● **Assignment**:
The records should be repeated word for word, pictures excluded.

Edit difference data
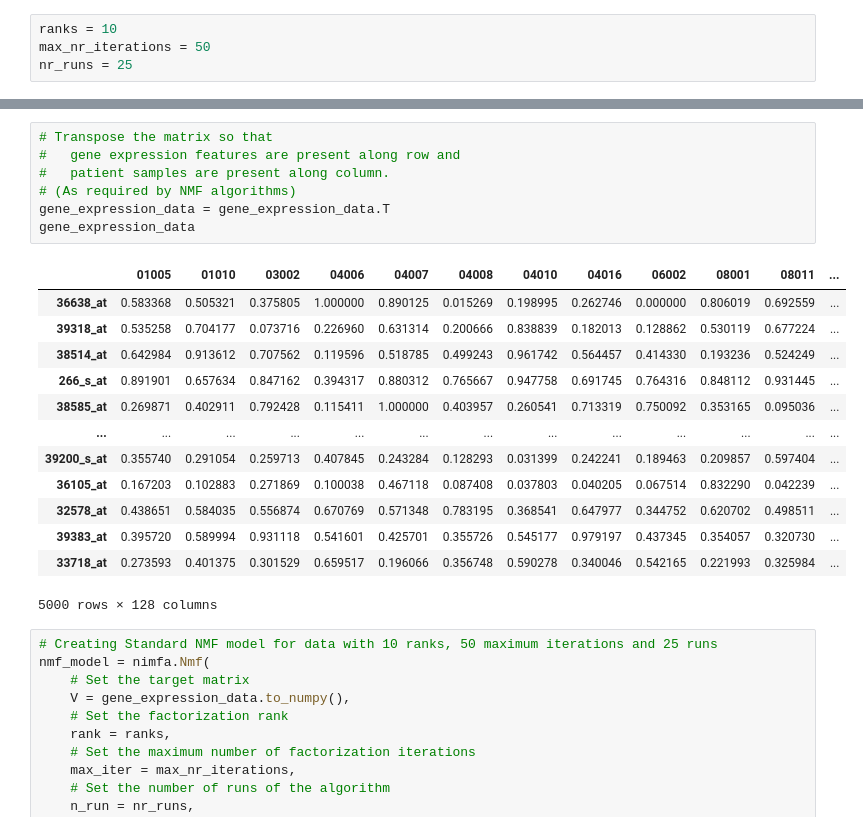
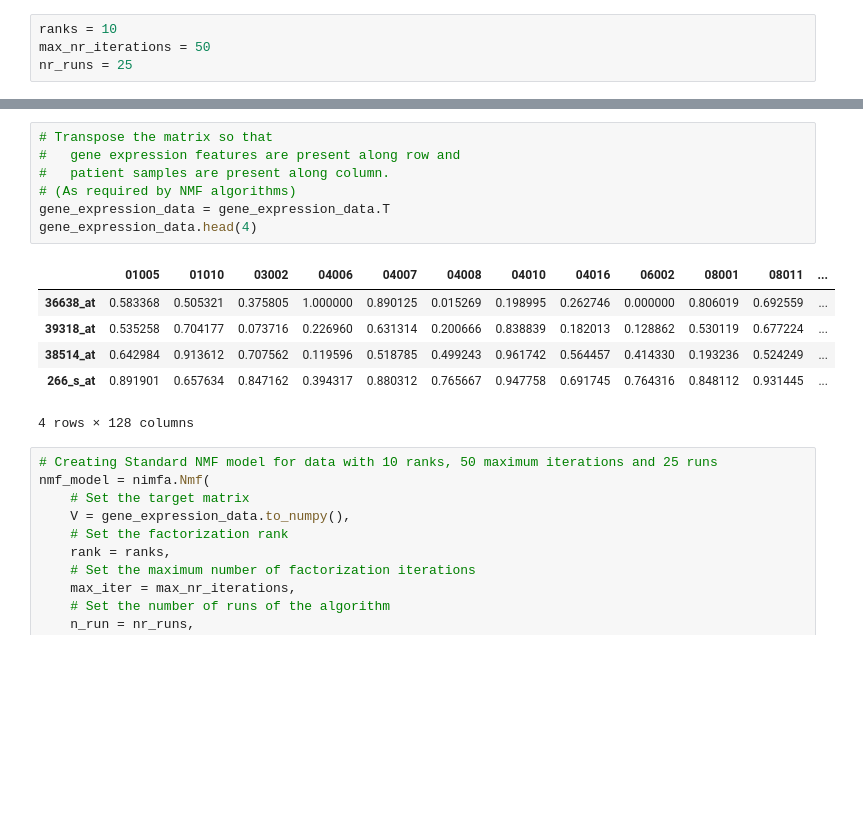
Before and after one commit to FabriceBeaumont/MA-INF_4216_Biomedical_DS_and_AI, a Jupyter notebook: Sheet6/Assignment6_Solutions.ipynb, the cells around one changed output, grey strips where cells are left out. Drawn from its saved outputs; the diff is of its cells as text; blank space fills up the shorter version.

```diff
--- a/Sheet6/Assignment6_Solutions.ipynb
+++ b/Sheet6/Assignment6_Solutions.ipynb
@@ -110,24 +104,17 @@ gene_expression_data
 # %%
 # Transpose the matrix so that
 #   gene expression features are present along row and
 #   patient samples are present along column.
 # (As required by NMF algorithms)
 gene_expression_data = gene_expression_data.T
-gene_expression_data
+gene_expression_data.head(4)
 # %% [output]
 |  | 01005 | 01010 | 03002 | 04006 | 04007 | 04008 | 04010 | 04016 | 06002 | 08001 | 08011 | ... |
 | 36638_at | 0.583368 | 0.505321 | 0.375805 | 1.000000 | 0.890125 | 0.015269 | 0.198995 | 0.262746 | 0.000000 | 0.806019 | 0.692559 | ... |
 | 39318_at | 0.535258 | 0.704177 | 0.073716 | 0.226960 | 0.631314 | 0.200666 | 0.838839 | 0.182013 | 0.128862 | 0.530119 | 0.677224 | ... |
 | 38514_at | 0.642984 | 0.913612 | 0.707562 | 0.119596 | 0.518785 | 0.499243 | 0.961742 | 0.564457 | 0.414330 | 0.193236 | 0.524249 | ... |
 | 266_s_at | 0.891901 | 0.657634 | 0.847162 | 0.394317 | 0.880312 | 0.765667 | 0.947758 | 0.691745 | 0.764316 | 0.848112 | 0.931445 | ... |
-| 38585_at | 0.269871 | 0.402911 | 0.792428 | 0.115411 | 1.000000 | 0.403957 | 0.260541 | 0.713319 | 0.750092 | 0.353165 | 0.095036 | ... |
-| ... | ... | ... | ... | ... | ... | ... | ... | ... | ... | ... | ... | ... |
-| 39200_s_at | 0.355740 | 0.291054 | 0.259713 | 0.407845 | 0.243284 | 0.128293 | 0.031399 | 0.242241 | 0.189463 | 0.209857 | 0.597404 | ... |
-| 36105_at | 0.167203 | 0.102883 | 0.271869 | 0.100038 | 0.467118 | 0.087408 | 0.037803 | 0.040205 | 0.067514 | 0.832290 | 0.042239 | ... |
-| 32578_at | 0.438651 | 0.584035 | 0.556874 | 0.670769 | 0.571348 | 0.783195 | 0.368541 | 0.647977 | 0.344752 | 0.620702 | 0.498511 | ... |
-| 39383_at | 0.395720 | 0.589994 | 0.931118 | 0.541601 | 0.425701 | 0.355726 | 0.545177 | 0.979197 | 0.437345 | 0.354057 | 0.320730 | ... |
-| 33718_at | 0.273593 | 0.401375 | 0.301529 | 0.659517 | 0.196066 | 0.356748 | 0.590278 | 0.340046 | 0.542165 | 0.221993 | 0.325984 | ... |
-5000 rows × 128 columns
+4 rows × 128 columns
 # %%
 # Creating Standard NMF model for data with 10 ranks, 50 maximum iterations and 25 runs
 nmf_model = nimfa.Nmf(
```
Also changed, not shown: parts of 16 cells of this notebook.
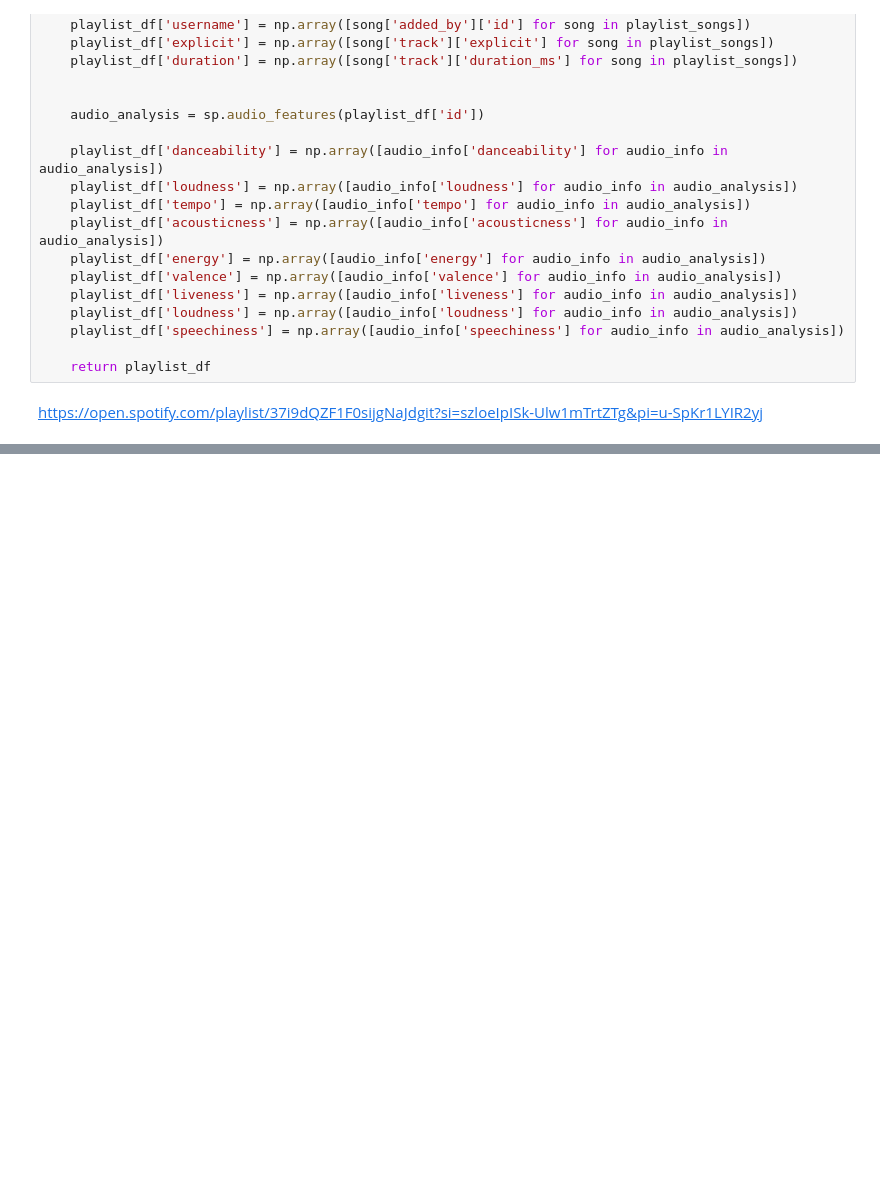
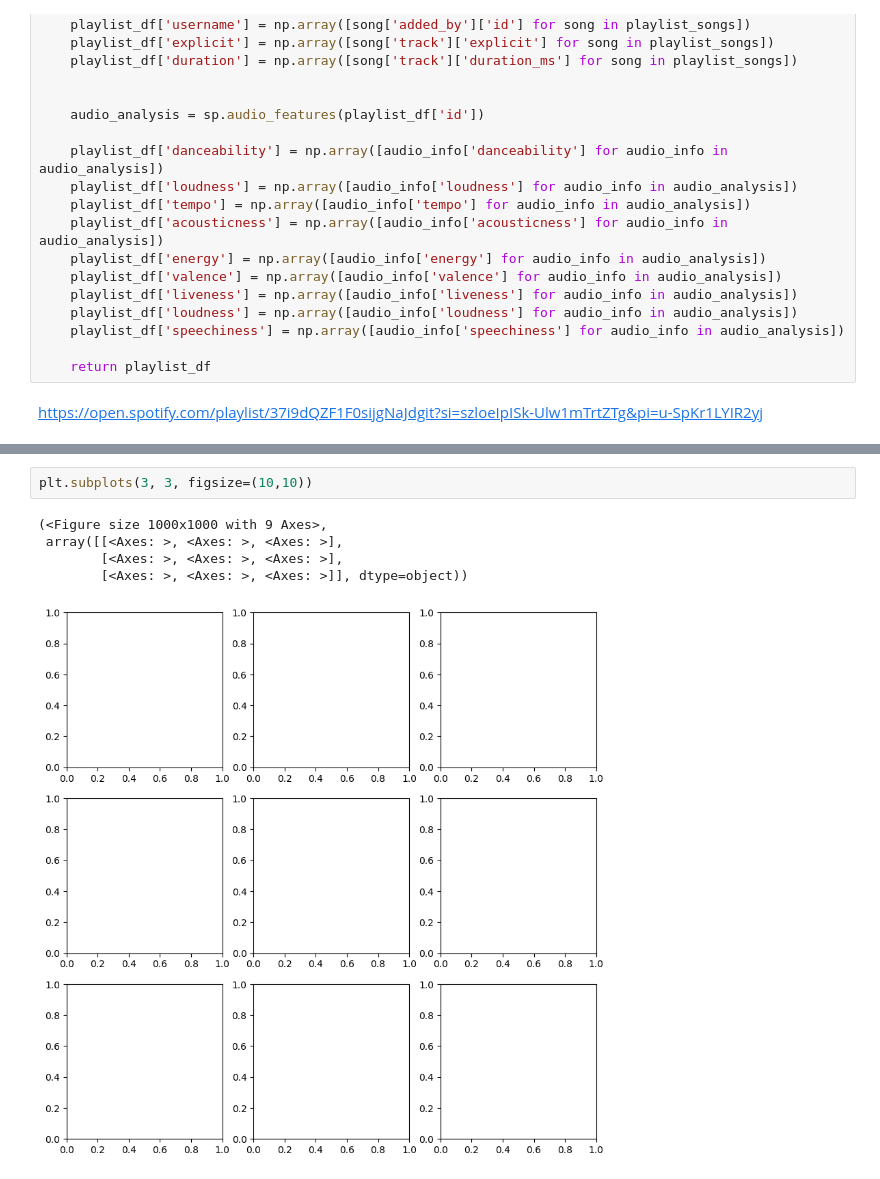
Before and after one commit to ihatmyself/Spotify-Categorized, a Jupyter notebook: spotify_mood.ipynb, the cells around one changed output, grey strips where cells are left out. Drawn from its saved outputs; the diff is of its cells as text; blank space fills up the shorter version.

```diff
--- a/spotify_mood.ipynb
+++ b/spotify_mood.ipynb
@@ -81,0 +93,8 @@ music_pairplot
+# %%
+plt.subplots(3, 3, figsize=(10,10))
+# %% [output]
+(<Figure size 1000x1000 with 9 Axes>,
+ array([[<Axes: >, <Axes: >, <Axes: >],
+        [<Axes: >, <Axes: >, <Axes: >],
+        [<Axes: >, <Axes: >, <Axes: >]], dtype=object))
+[figure, added]
```
Also changed, not shown: parts of 2 cells of this notebook.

● **Output for this task**:
Before and after one commit to FabriceBeaumont/MA-INF_4216_Biomedical_DS_and_AI, a Jupyter notebook: Sheet6/Assignment6_Solutions.ipynb, the cells around one changed output, grey strips where cells are left out. Drawn from its saved outputs; the diff is of its cells as text; blank space fills up the shorter version.

```diff
--- a/Sheet6/Assignment6_Solutions.ipynb
+++ b/Sheet6/Assignment6_Solutions.ipynb
@@ -110,24 +104,17 @@ gene_expression_data
 # %%
 # Transpose the matrix so that
 #   gene expression features are present along row and
 #   patient samples are present along column.
 # (As required by NMF algorithms)
 gene_expression_data = gene_expression_data.T
-gene_expression_data
+gene_expression_data.head(4)
 # %% [output]
 |  | 01005 | 01010 | 03002 | 04006 | 04007 | 04008 | 04010 | 04016 | 06002 | 08001 | 08011 | ... |
 | 36638_at | 0.583368 | 0.505321 | 0.375805 | 1.000000 | 0.890125 | 0.015269 | 0.198995 | 0.262746 | 0.000000 | 0.806019 | 0.692559 | ... |
 | 39318_at | 0.535258 | 0.704177 | 0.073716 | 0.226960 | 0.631314 | 0.200666 | 0.838839 | 0.182013 | 0.128862 | 0.530119 | 0.677224 | ... |
 | 38514_at | 0.642984 | 0.913612 | 0.707562 | 0.119596 | 0.518785 | 0.499243 | 0.961742 | 0.564457 | 0.414330 | 0.193236 | 0.524249 | ... |
 | 266_s_at | 0.891901 | 0.657634 | 0.847162 | 0.394317 | 0.880312 | 0.765667 | 0.947758 | 0.691745 | 0.764316 | 0.848112 | 0.931445 | ... |
-| 38585_at | 0.269871 | 0.402911 | 0.792428 | 0.115411 | 1.000000 | 0.403957 | 0.260541 | 0.713319 | 0.750092 | 0.353165 | 0.095036 | ... |
-| ... | ... | ... | ... | ... | ... | ... | ... | ... | ... | ... | ... | ... |
-| 39200_s_at | 0.355740 | 0.291054 | 0.259713 | 0.407845 | 0.243284 | 0.128293 | 0.031399 | 0.242241 | 0.189463 | 0.209857 | 0.597404 | ... |
-| 36105_at | 0.167203 | 0.102883 | 0.271869 | 0.100038 | 0.467118 | 0.087408 | 0.037803 | 0.040205 | 0.067514 | 0.832290 | 0.042239 | ... |
-| 32578_at | 0.438651 | 0.584035 | 0.556874 | 0.670769 | 0.571348 | 0.783195 | 0.368541 | 0.647977 | 0.344752 | 0.620702 | 0.498511 | ... |
-| 39383_at | 0.395720 | 0.589994 | 0.931118 | 0.541601 | 0.425701 | 0.355726 | 0.545177 | 0.979197 | 0.437345 | 0.354057 | 0.320730 | ... |
-| 33718_at | 0.273593 | 0.401375 | 0.301529 | 0.659517 | 0.196066 | 0.356748 | 0.590278 | 0.340046 | 0.542165 | 0.221993 | 0.325984 | ... |
-5000 rows × 128 columns
+4 rows × 128 columns
 # %%
 # Creating Standard NMF model for data with 10 ranks, 50 maximum iterations and 25 runs
 nmf_model = nimfa.Nmf(
```
Also changed, not shown: parts of 16 cells of this notebook.
Before and after one commit to ihatmyself/Spotify-Categorized, a Jupyter notebook: spotify_mood.ipynb, the cells around one changed output, grey strips where cells are left out. Drawn from its saved outputs; the diff is of its cells as text; blank space fills up the shorter version.

```diff
--- a/spotify_mood.ipynb
+++ b/spotify_mood.ipynb
@@ -81,0 +93,8 @@ music_pairplot
+# %%
+plt.subplots(3, 3, figsize=(10,10))
+# %% [output]
+(<Figure size 1000x1000 with 9 Axes>,
+ array([[<Axes: >, <Axes: >, <Axes: >],
+        [<Axes: >, <Axes: >, <Axes: >],
+        [<Axes: >, <Axes: >, <Axes: >]], dtype=object))
+[figure, added]
```
Also changed, not shown: parts of 2 cells of this notebook.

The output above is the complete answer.